  1. Top management needs a story to tell investors, and thus asks the sales manager for a forecast.
  2. The sales manager asks the sales reps what they think they’ll sell, based upon their current gut feeling.
  3. The sales reps make a wild guess at what they might actually sell, then subtract 10 percent as a fudge.
  4. The sales manager compares that forecast to the sales quota and adjusts both to match.
  5. The marketing group issues its own forecast, based upon statistics from a “market research” firm.
  6. The manufacturing group ignores all of the above and forecasts what it plans to manufacture.
  7. Top management looks at the three forecasts, throws them out, then makes up numbers that will look good.
  8. The accountants jigger the books so that, regardless of what was sold, the quarterly report resembles the CEO’s story.
  9. If, for some reason (like the laws of mathematics) Step 8 isn’t good enough, the CEO fires the sales manager.

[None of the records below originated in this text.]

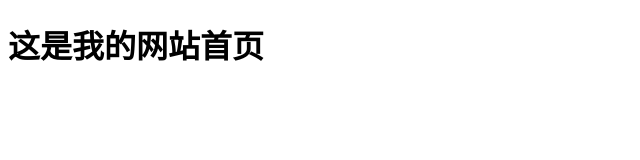
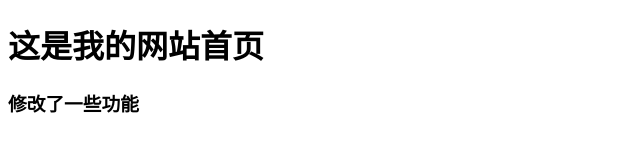
Before and after one commit to wuyuanhongsir/wuyuanhongsir.github.io, a plain HTML site: page index.html in a window 1280 px wide. Shown: the whole page, without its empty margins (0-640 px from the left). Drawn offline with Linux system fonts and the light colour scheme.

Commit message:
进行优化

```diff
--- a/index.html
+++ b/index.html
@@ -8,5 +8,6 @@
 </head>
 <body>
     <h1>这是我的网站首页</h1>
+    <h3>修改了一些功能</h3>
 </body>
 </html>
```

Sound familiar? 

The key turning sales forecasts from the debacle above into a truly useful management tool is to remove as much of the politics as possible.  Here's how:

1. Decouple forecasts from quotas. 

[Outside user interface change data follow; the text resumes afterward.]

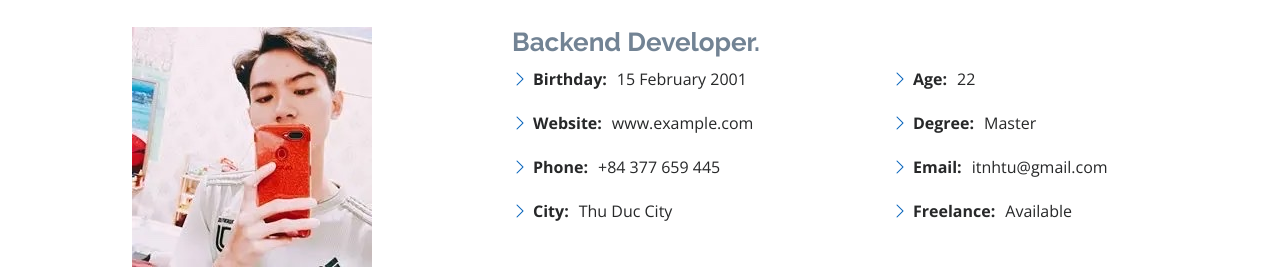
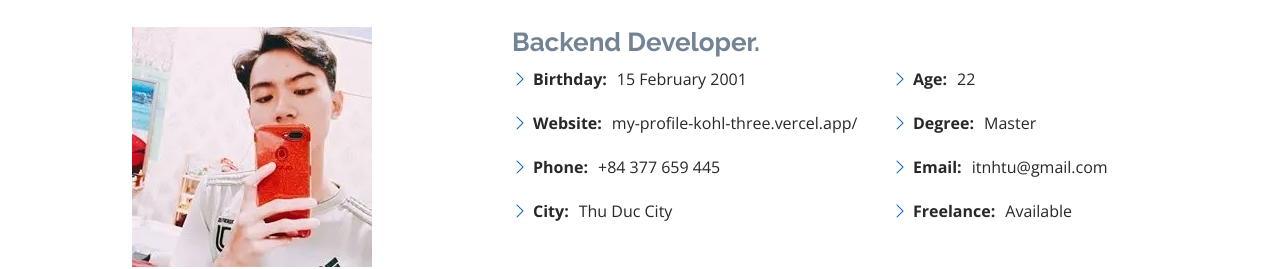
Before and after one commit to nht1312/Profile, a plain HTML site: page index.html in a window 1280 px wide. Shown: the part 1013-1282 px from the top of the page. Drawn offline with nearby package versions, Linux system fonts and the light colour scheme.

Commit message:
add website

```diff
--- a/index.html
+++ b/index.html
@@ -82,7 +82,7 @@
               <div class="col-lg-6">
                 <ul>
                   <li><i class="bi bi-chevron-right"></i> <strong>Birthday:</strong> <span>15 February 2001</span></li>
-                  <li><i class="bi bi-chevron-right"></i> <strong>Website:</strong> <span>www.example.com</span></li>
+                  <li><i class="bi bi-chevron-right"></i> <strong>Website:</strong> <span>my-profile-kohl-three.vercel.app/</span></li>
                   <li><i class="bi bi-chevron-right"></i> <strong>Phone:</strong> <span>+84 377 659 445</span></li>
                   <li><i class="bi bi-chevron-right"></i> <strong>City:</strong> <span>Thu Duc City</span></li>
                 </ul>
```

There's nothing wrong with having sales quotas, but the time to talk about those quotas (and compensation) isn't when you're trying to come up with a meaningful projections.  This takes some mental discipline on the part of the sales manager, who must resist the temptation to conflate the two activities.

2. Reward accuracy rather than penalize it. 

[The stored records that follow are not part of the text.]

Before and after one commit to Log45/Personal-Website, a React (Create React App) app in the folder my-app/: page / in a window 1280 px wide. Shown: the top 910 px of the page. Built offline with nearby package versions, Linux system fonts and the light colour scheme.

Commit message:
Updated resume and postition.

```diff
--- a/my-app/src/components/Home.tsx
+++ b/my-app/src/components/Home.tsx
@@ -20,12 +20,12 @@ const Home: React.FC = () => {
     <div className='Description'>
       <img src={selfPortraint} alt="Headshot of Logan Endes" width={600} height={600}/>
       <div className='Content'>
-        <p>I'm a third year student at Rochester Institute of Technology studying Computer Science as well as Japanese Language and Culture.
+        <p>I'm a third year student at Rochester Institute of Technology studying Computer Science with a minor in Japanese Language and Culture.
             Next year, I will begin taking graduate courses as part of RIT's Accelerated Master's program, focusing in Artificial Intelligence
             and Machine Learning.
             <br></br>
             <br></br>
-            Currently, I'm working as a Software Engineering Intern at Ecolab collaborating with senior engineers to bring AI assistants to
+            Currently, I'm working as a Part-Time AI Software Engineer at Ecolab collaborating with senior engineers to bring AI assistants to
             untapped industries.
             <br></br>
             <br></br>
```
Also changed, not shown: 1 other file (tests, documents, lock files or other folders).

While there's no question that the sales team should be able deliver the sales that are needed to make the company successful, the forecasting process needs to reflect reality, not wishful thinking.  Shooting the messenger is dumb.  What’s needed is “just the facts” attitude with rewards for getting the facts right.

3. Remove the amateurs from the process. 

Part of the problem with the standard scenario is that everybody gets involved, bringing along their own, weird organizational baggage. Marketing, manufacturing, accounting and top management should react to the sales forecast, rather than drive it.

While the forecasting process may be broken within many companies, taking the appropriate steps listed above can help take the politics out of the process and make sales forecasting a truly useful management tool.

Learn even more about how to build a successful sales process with the free e-book below: